Except for one big one in town.

Webb Chevrolet did a nice thing by sponsoring the local basketball tournaments at other schools and by giving gifts to the teachers at PVHS. It has given many gifts, to many schools, over the years. You don't see any letters on this page from other schools themselves who are complaining, and certainly not from longtime recipient FHS.

Other companies give gifts and don't make the front page, and they, like Webb, give because they are good corporate citizens, not for selfish attention. That's one big reason this is such a great community.

Should Webb and the newspaper, however, get punished because this particular story did make the front page? Why does such holiday spirit deserve to be bottled up like that for the sake of the jealous?

Do all of our local schools deserve equal attention? Yes and no. If a school earns special recognition, we are not going to punish it just because we feel someone like Mr. Johnston is holding us to a quota. But we do agree they all deserve fairness, and fairness dictates we highlight any school's accomplishments. That we try to do.

It is also why we dedicate a full page each Monday to education.

We fully realize, every day, that we are not perfect. But remember: The parents who work for this newspaper represent every school district, and perhaps every school, in our readership area, be it the editor or your newspaper carrier. That means, we care about them all. Our kids go there, too, and our employment base is as diverse as our readership.

The Daily Times isn't just your newspaper.
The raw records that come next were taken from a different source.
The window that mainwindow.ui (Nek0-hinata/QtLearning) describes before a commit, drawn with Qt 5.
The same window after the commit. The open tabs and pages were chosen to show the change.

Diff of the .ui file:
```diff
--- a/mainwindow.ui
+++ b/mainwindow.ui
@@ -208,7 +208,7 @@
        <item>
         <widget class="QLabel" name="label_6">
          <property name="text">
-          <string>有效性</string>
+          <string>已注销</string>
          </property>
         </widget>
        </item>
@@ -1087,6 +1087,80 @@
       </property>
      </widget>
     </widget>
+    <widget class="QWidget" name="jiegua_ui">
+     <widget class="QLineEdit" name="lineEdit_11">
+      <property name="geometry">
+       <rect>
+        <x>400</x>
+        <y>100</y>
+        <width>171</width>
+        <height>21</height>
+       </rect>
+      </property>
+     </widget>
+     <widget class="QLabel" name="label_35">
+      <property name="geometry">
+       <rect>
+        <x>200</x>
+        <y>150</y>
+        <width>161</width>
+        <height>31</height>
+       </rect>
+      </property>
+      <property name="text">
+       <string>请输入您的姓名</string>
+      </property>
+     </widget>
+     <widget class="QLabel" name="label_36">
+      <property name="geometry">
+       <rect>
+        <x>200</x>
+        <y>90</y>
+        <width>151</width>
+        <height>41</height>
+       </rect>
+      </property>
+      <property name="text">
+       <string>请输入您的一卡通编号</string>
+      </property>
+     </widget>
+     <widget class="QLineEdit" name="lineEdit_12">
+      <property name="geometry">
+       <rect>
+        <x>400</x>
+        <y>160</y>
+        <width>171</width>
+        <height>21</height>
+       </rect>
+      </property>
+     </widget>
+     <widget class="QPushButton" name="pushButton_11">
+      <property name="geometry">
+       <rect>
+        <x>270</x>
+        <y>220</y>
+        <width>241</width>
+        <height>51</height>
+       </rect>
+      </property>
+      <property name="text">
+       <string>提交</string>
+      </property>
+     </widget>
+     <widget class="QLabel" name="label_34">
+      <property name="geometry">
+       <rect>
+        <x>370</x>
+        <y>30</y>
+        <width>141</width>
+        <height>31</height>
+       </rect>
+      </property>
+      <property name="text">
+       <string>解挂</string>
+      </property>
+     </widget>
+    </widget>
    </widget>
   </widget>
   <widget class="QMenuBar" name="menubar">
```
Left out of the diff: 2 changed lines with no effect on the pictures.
It is one of your community's major employers, and many people count on us for far more than the daily news.


OK, so you may love us or you may just tolerate us, but do you enjoy reading about the behind-the-scenes production of your community newspaper?

Coming soon will be a new blog on our Web site, which will be translated to a column in print for our non-computer readers, in which yours truly will dialogue on a more frequent and informal basis with readers who pose questions to the editor.

It won't take the place of the letters to the editor, which are meant to be more about community issues and will continue to appear in our print edition first. Instead, the blog is intended to answer questions or share insight about the newspaper itself.

The blog/column will be driven by reader-posed questions or comments.

Thanks for reading.

Troy Turner is the editor of The Daily Times. He can be contacted at P.O. Box 450, Farmington, N.M. 87499; or at ttuner@daily-times.com.